Note Friday night: The commenting tool on this blog was broken for 24 hours. It is now fixed. I apologize for those who could not comment. Maureen
Gov. Nathan Deal is not being subtle in his clues to whether he plans to sign the campus carry bill this week. Unlike last year when he vetoed similar campus carry legislation, Deal appears ready to sign House Bill 280.
In doing so, Deal will be repudiating his passionate veto argument last year in which he cited the historic precedent against guns on college campuses.
Deal's veto was an act of courage we are not likely to see repeated. The governor contends this year's bill is more palatable because it excludes guns from places where he had concerns, including child care centers. But his veto statement last year didn't even mention child care centers.
In fact, his objections were not about where guns would be allowed on Georgia's colleges, but whether they should be allowed.
Deal ought to reread his powerful statement, especially the part that states, "That college campuses should be a 'gun free zone' is a concept that has deep roots in Georgia as well...From the early days of our nation and state, colleges have been treated as sanctuaries of learning where firearms have not been allowed. To depart from such time-honored protections should require overwhelming justification. I do not find that such justification exists."
Deal appears to be fishing for rationales to sign this year's bill, telling WABE he has growing concerns about safety around campuses and in parking lots. He implied law enforcement has not focused enough on those outside areas, a factor most colleges would dispute.
“I am not satisfied that they have done appropriately what they should do in light of this.

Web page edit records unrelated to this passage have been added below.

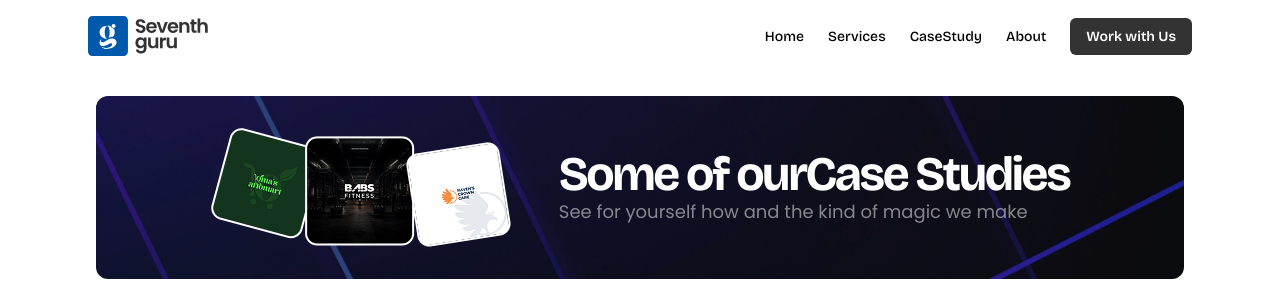
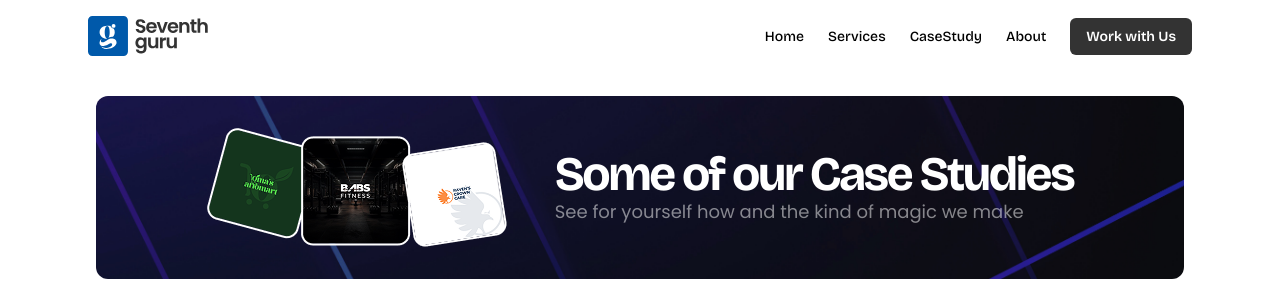
Before and after one commit to Thatboycalledolar/seventh-guru-website, a React (Vite) app: page /CaseStudy in a window 1280 px wide. Shown: the top 281 px of the page. Built offline with nearby package versions, Linux system fonts and the light colour scheme.

Commit message:
case study fix

```diff
--- a/src/components/FeaturedCaseStudy.jsx
+++ b/src/components/FeaturedCaseStudy.jsx
@@ -45,7 +45,7 @@ export default function FeatureCaseStudy() {
             </div>
           </div>
         </div>
-        <MainBtn text="View more case studies" link="/CaseStudies" />
+        <MainBtn text="View more case studies" link="/CaseStudy" />
       </div>
       </div>
 
--- a/src/pages/CaseStudy.jsx
+++ b/src/pages/CaseStudy.jsx
@@ -5,7 +5,7 @@ import FeaturedCaseHeader from "../components/FeaturedCaseHeader.jsx";
 export default function CaseStudy() {
   return(
      <div className="flex flex-col gap-16 w-full max-w-6xl mx-auto px-8 mb-12">
-        <FeaturedCaseHeader text="Some of ourCase Studies" />
+        <FeaturedCaseHeader text="Some of our Case Studies" />
 
       <div className="flex flex-col md:grid grid-cols-2 md:max-w-300 gap-16 w-full max-w-6xl mx-auto">
          {caseStudies.map((study) => (
```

It's one thing to simply rail against students having the right to defend themselves, but those students have a right to expect that civilian law enforcement would give them the protection that they deserve," he said.
Deal is also adopting the rhetoric of the pro campus carry crowd, describing gun-less students as "defenseless." The governor is ignoring student surveys and petitions indicating the majority oppose opening their campuses to guns and say they'll feel less safe sitting next to armed classmates.
Deal argued last year colleges were safe and campus carry bill would not make them any safer. Not only did he quote conservative Supreme Court Justice Antonin Scalia's ruling that “nothing in our opinion should be taken to cast doubt on…laws forbidding the carrying of firearms in sensitive places such as schools and government buildings," Deal went back to the waistcoated wonders to advance his case -- the Founding Fathers.
“Perhaps the most enlightening evidence of the historical significance of prohibiting weapons on a college campus is found in the minutes of October 4, 1824, Board of Visitors of the newly created University of Virginia. Present for that meeting were Thomas Jefferson and James Madison, along with four other members. In that meeting of the Board of Visitors, detailed rules were set forth for the operation of the University which would open several months later," wrote Deal. "Under the rules relating to the conduct of students, it provided that 'No student shall, within the precincts of the University, introduce, keep or use any spirituous or venomous liquors, keep or use weapons or arms of any kind.”